§ Source data:

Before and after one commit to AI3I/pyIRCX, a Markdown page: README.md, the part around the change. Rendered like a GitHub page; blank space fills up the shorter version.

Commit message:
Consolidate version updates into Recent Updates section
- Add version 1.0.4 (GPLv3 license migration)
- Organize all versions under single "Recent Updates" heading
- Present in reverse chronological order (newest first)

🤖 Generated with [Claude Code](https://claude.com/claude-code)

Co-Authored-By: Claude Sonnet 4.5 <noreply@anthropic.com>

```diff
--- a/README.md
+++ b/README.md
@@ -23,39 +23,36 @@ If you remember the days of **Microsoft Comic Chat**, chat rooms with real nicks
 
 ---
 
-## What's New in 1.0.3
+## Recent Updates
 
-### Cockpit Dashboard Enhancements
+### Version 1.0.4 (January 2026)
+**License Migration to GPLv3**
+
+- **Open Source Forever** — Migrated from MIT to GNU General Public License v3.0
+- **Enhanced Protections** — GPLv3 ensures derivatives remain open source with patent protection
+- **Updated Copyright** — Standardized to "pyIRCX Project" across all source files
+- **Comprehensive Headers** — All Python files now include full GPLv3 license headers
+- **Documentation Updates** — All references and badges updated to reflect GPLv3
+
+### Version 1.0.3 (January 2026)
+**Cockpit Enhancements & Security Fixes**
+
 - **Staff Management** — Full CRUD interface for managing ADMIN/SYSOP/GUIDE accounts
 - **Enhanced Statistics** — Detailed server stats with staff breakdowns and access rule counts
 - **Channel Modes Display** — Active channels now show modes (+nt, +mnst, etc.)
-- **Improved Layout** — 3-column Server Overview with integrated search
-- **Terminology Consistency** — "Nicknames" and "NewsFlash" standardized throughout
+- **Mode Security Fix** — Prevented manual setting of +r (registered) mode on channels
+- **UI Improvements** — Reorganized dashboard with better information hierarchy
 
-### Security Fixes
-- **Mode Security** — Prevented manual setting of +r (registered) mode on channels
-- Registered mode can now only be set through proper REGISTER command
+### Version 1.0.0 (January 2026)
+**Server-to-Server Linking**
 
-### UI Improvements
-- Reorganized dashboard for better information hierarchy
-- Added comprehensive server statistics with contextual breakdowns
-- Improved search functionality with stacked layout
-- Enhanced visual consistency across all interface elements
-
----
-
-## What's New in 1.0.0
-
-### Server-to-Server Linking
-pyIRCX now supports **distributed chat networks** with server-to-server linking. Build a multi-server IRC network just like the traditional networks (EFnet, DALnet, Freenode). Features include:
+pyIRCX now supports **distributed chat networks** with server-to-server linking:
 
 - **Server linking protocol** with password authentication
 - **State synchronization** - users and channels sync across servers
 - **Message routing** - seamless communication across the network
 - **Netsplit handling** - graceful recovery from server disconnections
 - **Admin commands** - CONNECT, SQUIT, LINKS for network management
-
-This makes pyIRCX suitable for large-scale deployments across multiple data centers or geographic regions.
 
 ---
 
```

§ What is expected: Write out the complete listing above, exactly as it reads.

§ Exercise output:
Before and after one commit to AI3I/pyIRCX, a Markdown page: README.md, the part around the change. Rendered like a GitHub page; blank space fills up the shorter version.

Commit message:
Consolidate version updates into Recent Updates section
- Add version 1.0.4 (GPLv3 license migration)
- Organize all versions under single "Recent Updates" heading
- Present in reverse chronological order (newest first)

🤖 Generated with [Claude Code](https://claude.com/claude-code)

Co-Authored-By: Claude Sonnet 4.5 <noreply@anthropic.com>

```diff
--- a/README.md
+++ b/README.md
@@ -23,39 +23,36 @@ If you remember the days of **Microsoft Comic Chat**, chat rooms with real nicks
 
 ---
 
-## What's New in 1.0.3
+## Recent Updates
 
-### Cockpit Dashboard Enhancements
+### Version 1.0.4 (January 2026)
+**License Migration to GPLv3**
+
+- **Open Source Forever** — Migrated from MIT to GNU General Public License v3.0
+- **Enhanced Protections** — GPLv3 ensures derivatives remain open source with patent protection
+- **Updated Copyright** — Standardized to "pyIRCX Project" across all source files
+- **Comprehensive Headers** — All Python files now include full GPLv3 license headers
+- **Documentation Updates** — All references and badges updated to reflect GPLv3
+
+### Version 1.0.3 (January 2026)
+**Cockpit Enhancements & Security Fixes**
+
 - **Staff Management** — Full CRUD interface for managing ADMIN/SYSOP/GUIDE accounts
 - **Enhanced Statistics** — Detailed server stats with staff breakdowns and access rule counts
 - **Channel Modes Display** — Active channels now show modes (+nt, +mnst, etc.)
-- **Improved Layout** — 3-column Server Overview with integrated search
-- **Terminology Consistency** — "Nicknames" and "NewsFlash" standardized throughout
+- **Mode Security Fix** — Prevented manual setting of +r (registered) mode on channels
+- **UI Improvements** — Reorganized dashboard with better information hierarchy
 
-### Security Fixes
-- **Mode Security** — Prevented manual setting of +r (registered) mode on channels
-- Registered mode can now only be set through proper REGISTER command
+### Version 1.0.0 (January 2026)
+**Server-to-Server Linking**
 
-### UI Improvements
-- Reorganized dashboard for better information hierarchy
-- Added comprehensive server statistics with contextual breakdowns
-- Improved search functionality with stacked layout
-- Enhanced visual consistency across all interface elements
-
----
-
-## What's New in 1.0.0
-
-### Server-to-Server Linking
-pyIRCX now supports **distributed chat networks** with server-to-server linking. Build a multi-server IRC network just like the traditional networks (EFnet, DALnet, Freenode). Features include:
+pyIRCX now supports **distributed chat networks** with server-to-server linking:
 
 - **Server linking protocol** with password authentication
 - **State synchronization** - users and channels sync across servers
 - **Message routing** - seamless communication across the network
 - **Netsplit handling** - graceful recovery from server disconnections
 - **Admin commands** - CONNECT, SQUIT, LINKS for network management
-
-This makes pyIRCX suitable for large-scale deployments across multiple data centers or geographic regions.
 
 ---
 
```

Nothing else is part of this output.